Table S1. a Sequence group and antibiotic susceptibility profile of all clinical infection samples carrying resistant genes. b Sequence group and antibiotic susceptibility profile of all clinical fecal survey samples carrying resistant genes. (DOCX 139 kb)

Additional file 2:

Figure S1. CarO from Acinetobacter species. (a) Homology analysis of CarO amino acids sequences with ATCC 17978. (b) Alignment of CarO amino acids sequences , the CarO amino acids sequences of A6 strain and A592 strain are from NCBI databanks. (DOCX 15 kb)

Additional file 3:

Figure S2. carO gene from Acinetobacter species. (a) Homology analysis of ten novel carO gene sequences with carO gene from ATCC 17978. (b) Alignment of carO gene sequences , the carO gene sequences of A6 strain and A592 strain are from NCBI databanks. (DOCX 124 kb)

Rights and permissions

Open Access This article is distributed under the terms of the Creative Commons Attribution 4.0 International License (, which permits unrestricted use, distribution, and reproduction in any medium, provided you give appropriate credit to the original author(s) and the source, provide a link to the Creative Commons license, and indicate if changes were made. The Creative Commons Public Domain Dedication waiver ( applies to the data made available in this article, unless otherwise stated.

Reprints and permissions

About this article

Check for updates. Verify currency and authenticity via CrossMark

Cite this article

Li, S., Duan, X., Peng, Y. et al. Molecular characteristics of carbapenem-resistant Acinetobacter spp. from clinical infection samples and fecal survey samples in Southern China. BMC Infect Dis 19, 900 (2019).

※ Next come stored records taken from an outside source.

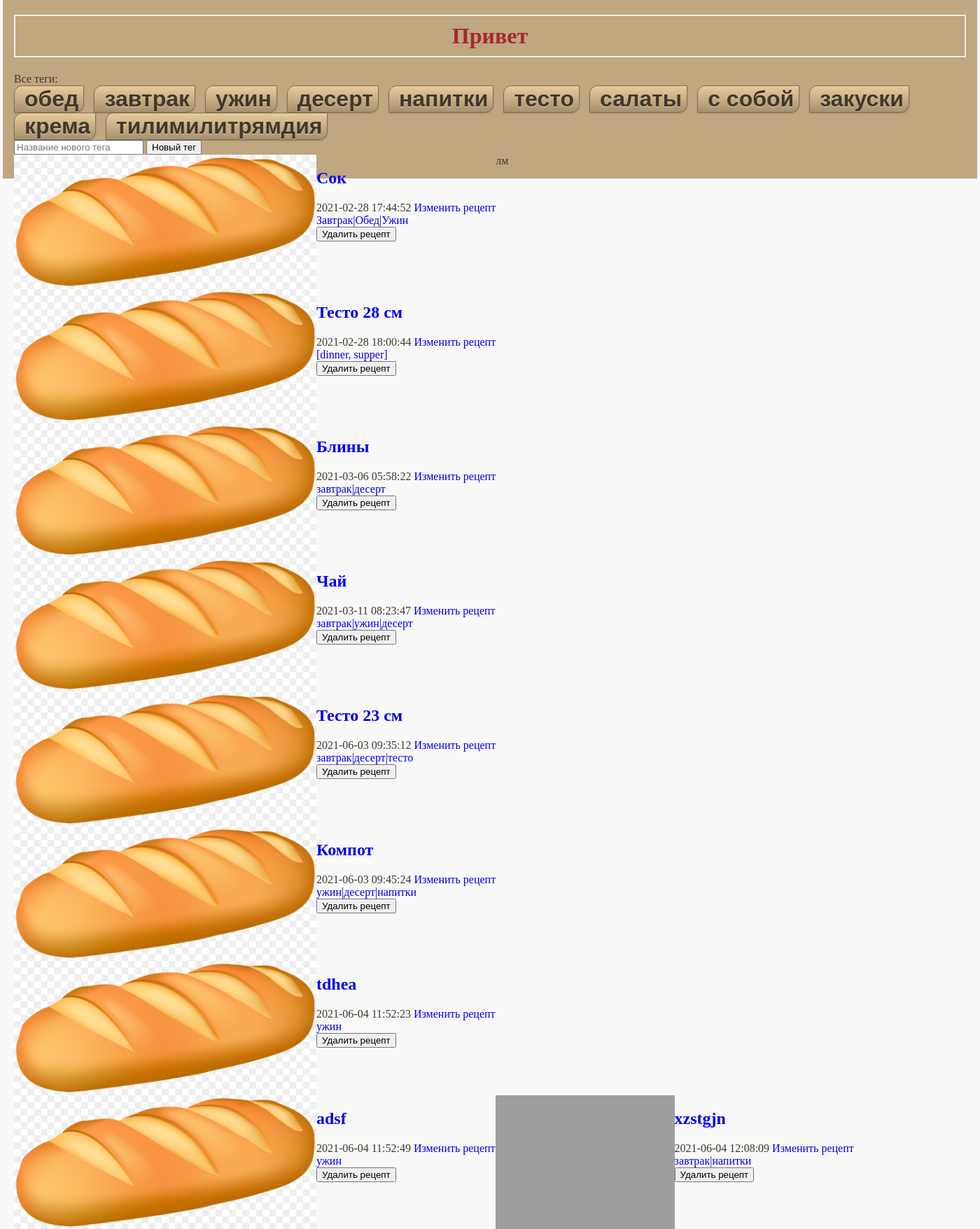
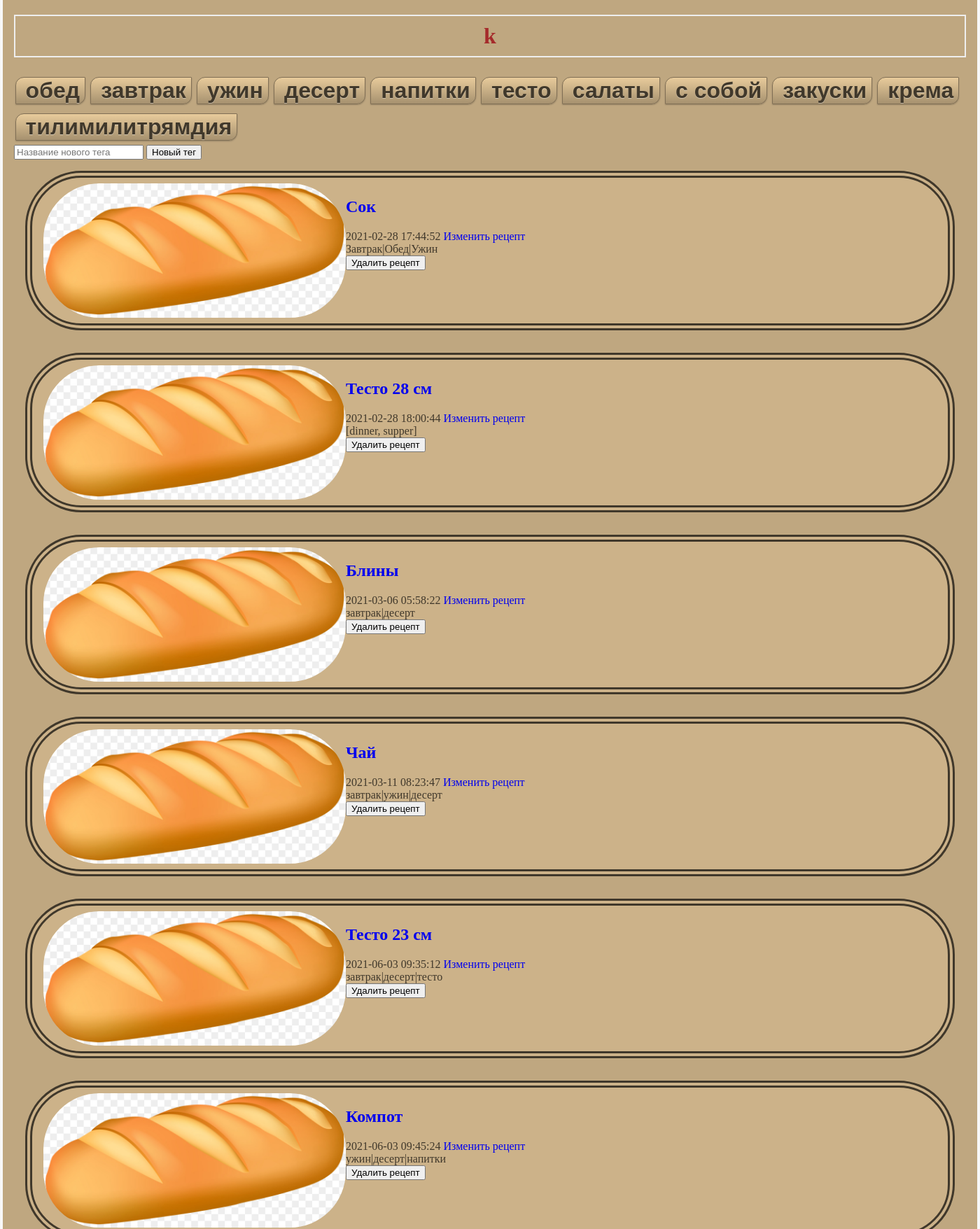
Before and after one commit to Smyslo-studio/mama_bsd_flask, a Flask app: page / in a window 1400 px wide. Shown: the part 105-1861 px from the top of the page at 70% size. Run offline with Flask 2, Linux system fonts and the light colour scheme; data comes from the database, SQL or seed files in the repository; both versions use the stored data as it was after the commit; some libraries are stand-ins or nearby versions; grey boxes are pictures that could not be loaded.

Commit message:
oformlenie pomenyl

```diff
--- a/main.py
+++ b/main.py
@@ -50,11 +50,10 @@
 
 def get_tags_to_recipe(id):
     conn = get_db_connection()
-    content = conn.execute("""SELECT * FROM recipes
+    content = conn.execute("""SELECT * FROM tags
                                 INNER JOIN tags_recipes ON recipes.id = tags_recipes.recipe
                                 INNER JOIN tags ON tags_recipes.tag = tags.id
-                                WHERE recipes.id=?""",
-                        (id,)).fetchall()
+                                WHERE recipes.id=?""", (id,)).fetchall()
     conn.close()
     return content
 
@@ -120,7 +119,7 @@
     conn = get_db_connection()
     recipes = conn.execute('SELECT * FROM recipes').fetchall()
     conn.close()
-    id = recipes[0]['id']
+    """id = recipes[0]['id']
     tags_content = get_tags_to_recipe(id)
     tag_list = []
     llo = 0
@@ -130,7 +129,7 @@
             llo += 1
             if llo == 12:
                 tag_list.append(t)
-        llo = 0
+        llo = 0"""
     all_tags = get_all_tags()
     return render_template("index.html", recipes=recipes, all_tags=all_tags)
 
@@ -164,7 +163,15 @@
             conn.commit()
             conn.close()
             return redirect(url_for('index'))
-
+    """all_tags = get_all_tags()
+    recipe_tags = get_tags_to_recipe(recipe_content['id'])
+    all_tags_list = []
+    recipe_tags_list = []
+    for i in all_tags:
+        all_tags_list.append(i['title'])
+    for i in recipe_tags:
+        recipe_tags_list.append(i['title'])
+    return render_template('edit.html', recipe=recipe_content, ingredients=ingredients_dist, tags=all_tags, recipe_tags=recipe_tags)"""
     return render_template('edit.html', recipe=recipe_content, ingredients=ingredients_dist)
 
 
@@ -241,7 +248,7 @@
 
 @app.route('/create_tag', methods=['POST'])
 def create_tag():
-    tag_name = request.form['new_tag']
+    tag_name = request.form['new_tag'].lower()
     do_new_tag(tag_name)
     return redirect(url_for('index'))
 
--- a/static/css/recipeonmainpage.css
+++ b/static/css/recipeonmainpage.css
@@ -1,11 +1,18 @@
 .recipe {
     float: left;
+    margin: 1em;
+    padding: 0.5em 1em;
+    border: 10px #40382B double;
+    border-radius: 5em;
+    background-color: #CCB289;
+    width: -webkit-fill-available;
 }
 
 .recipe img{
     height: 12em;
     width: auto;
     float: left;
+    border-radius: inherit;
 }
 
 .recipe .recipe_text{
--- a/static/css/style.css
+++ b/static/css/style.css
@@ -30,7 +30,7 @@
 
 .tag {
 	display: inline-block;
-	margin: 0 10px 0 0;
+	margin: 0.2em 0.05em;
 	padding: 0 7px 0 14px;
 	white-space: nowrap;
 	position: relative;
--- a/templates/edit.html
+++ b/templates/edit.html
@@ -17,10 +17,10 @@
             <th>Ингредиент</th>
             <th>Количество</th>
         </tr>
+        {% set i = 0 %}
         {% for key in ingredients %}
-
-            <tr><td>{{ key }}</td><td>{{ ingredients[key] }}</td></tr>
-            <tr><td><label><input type="text" name="ingredient0" required value="{{ request.form['title'] or key }}"></label></td><td><label><input type="text" name="quantity0" required value="{{ request.form['title'] or ingredients[key] }}"></label></td></tr>
+            <tr><td><label><input type="text" name="ingredient" required value="{{ request.form['title'] or key }}"></label></td><td><label><input type="text" name="quantity0" required value="{{ request.form['title'] or ingredients[key] }}"></label></td></tr>
+            {% set i += 1 %}
         {% endfor %}
     </table>
     <div class="form-group">
--- a/templates/index.html
+++ b/templates/index.html
@@ -1,8 +1,7 @@
 {% extends 'base.html' %}
 
 {% block content %}
-    <h1>{% block title %} Привет {% endblock %}</h1>
-    <p>Все теги:</p>
+    <h1>{% block title %} k {% endblock %}</h1>
     <div class="tags">
     {% for tag in all_tags %}
         <a href="/searchone?tags={{ tag['id'] }}" class="tag">{{ tag['title'] }}</a></li>
@@ -28,10 +27,9 @@
                 <span class="badge badge-warning">Изменить рецепт</span>
             </a>
             <p>{{ tags_list }}</p>
-            <a href="/searchone?tags=dinner">{{ recipe['tags'] }}</a>
+            <p>{{ recipe['tags'] }}</p>
             <form action="{{ url_for('delete', recipe_url=recipe['url']) }}" method="POST">
                 <input type="submit" value="Удалить рецепт"
-                        class="btn btn-danger btn-sm"
                         onclick="return confirm('Вы правда хотите удалить рецепт')">
             </form>
         </div>
```
Also changed, not shown: database.db.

Download citation

  • Received:

  • Accepted:

  • Published:

  • DOI: